Code change snippets:
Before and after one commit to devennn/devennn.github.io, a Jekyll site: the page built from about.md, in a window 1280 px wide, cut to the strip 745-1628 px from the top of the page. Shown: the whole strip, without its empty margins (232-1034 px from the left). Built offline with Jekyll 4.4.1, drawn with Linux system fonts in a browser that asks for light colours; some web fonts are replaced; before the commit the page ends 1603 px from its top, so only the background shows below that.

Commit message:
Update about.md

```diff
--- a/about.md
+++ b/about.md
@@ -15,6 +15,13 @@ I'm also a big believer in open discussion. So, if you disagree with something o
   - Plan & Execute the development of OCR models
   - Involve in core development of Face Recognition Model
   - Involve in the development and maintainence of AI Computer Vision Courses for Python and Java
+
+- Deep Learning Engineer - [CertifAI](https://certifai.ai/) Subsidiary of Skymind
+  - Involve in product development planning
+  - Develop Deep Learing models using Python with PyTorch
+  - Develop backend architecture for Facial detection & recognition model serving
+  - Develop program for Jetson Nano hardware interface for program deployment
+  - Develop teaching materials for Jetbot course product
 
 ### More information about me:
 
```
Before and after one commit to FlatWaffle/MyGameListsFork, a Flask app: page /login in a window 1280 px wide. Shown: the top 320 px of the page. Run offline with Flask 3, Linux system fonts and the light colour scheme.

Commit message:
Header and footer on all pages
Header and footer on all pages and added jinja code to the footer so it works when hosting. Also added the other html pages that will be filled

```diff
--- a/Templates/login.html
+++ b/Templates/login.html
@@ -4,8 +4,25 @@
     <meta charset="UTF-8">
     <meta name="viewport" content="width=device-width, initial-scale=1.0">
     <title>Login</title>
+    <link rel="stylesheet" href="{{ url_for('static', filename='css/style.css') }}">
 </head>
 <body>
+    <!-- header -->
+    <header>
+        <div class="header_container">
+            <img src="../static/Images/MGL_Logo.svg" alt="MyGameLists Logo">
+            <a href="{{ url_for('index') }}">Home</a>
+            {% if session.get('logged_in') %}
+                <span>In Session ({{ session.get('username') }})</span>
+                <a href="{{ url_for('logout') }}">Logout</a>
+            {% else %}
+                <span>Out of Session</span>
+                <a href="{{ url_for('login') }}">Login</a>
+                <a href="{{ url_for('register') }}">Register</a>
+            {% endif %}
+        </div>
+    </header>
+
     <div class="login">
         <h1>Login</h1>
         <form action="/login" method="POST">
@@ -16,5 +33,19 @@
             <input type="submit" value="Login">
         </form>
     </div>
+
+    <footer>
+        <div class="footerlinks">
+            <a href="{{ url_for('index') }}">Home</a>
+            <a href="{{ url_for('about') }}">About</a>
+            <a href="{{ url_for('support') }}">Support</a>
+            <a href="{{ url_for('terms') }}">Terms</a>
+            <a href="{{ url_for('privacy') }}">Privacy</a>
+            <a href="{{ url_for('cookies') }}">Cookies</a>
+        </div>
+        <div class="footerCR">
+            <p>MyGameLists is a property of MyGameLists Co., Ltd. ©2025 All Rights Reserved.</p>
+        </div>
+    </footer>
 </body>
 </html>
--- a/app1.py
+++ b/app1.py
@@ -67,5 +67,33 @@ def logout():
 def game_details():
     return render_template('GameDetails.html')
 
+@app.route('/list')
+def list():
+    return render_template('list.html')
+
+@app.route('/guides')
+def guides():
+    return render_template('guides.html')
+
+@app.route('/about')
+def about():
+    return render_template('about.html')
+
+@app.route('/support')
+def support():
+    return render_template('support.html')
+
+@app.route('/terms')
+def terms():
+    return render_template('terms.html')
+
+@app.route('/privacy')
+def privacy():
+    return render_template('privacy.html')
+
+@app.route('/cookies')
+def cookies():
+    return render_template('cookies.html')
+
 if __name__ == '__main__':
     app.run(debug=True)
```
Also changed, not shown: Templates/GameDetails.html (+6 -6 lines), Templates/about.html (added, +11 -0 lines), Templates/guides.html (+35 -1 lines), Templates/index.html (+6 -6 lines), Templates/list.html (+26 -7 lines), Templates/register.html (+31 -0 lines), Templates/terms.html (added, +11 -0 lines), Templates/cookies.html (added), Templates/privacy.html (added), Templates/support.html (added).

-- ASSIGNED TASK --
Write out each line above containing "return".

-- SOLVED PROBLEM --
     return render_template('GameDetails.html')
+    return render_template('list.html')
+    return render_template('guides.html')
+    return render_template('about.html')
+    return render_template('support.html')
+    return render_template('terms.html')
+    return render_template('privacy.html')
+    return render_template('cookies.html')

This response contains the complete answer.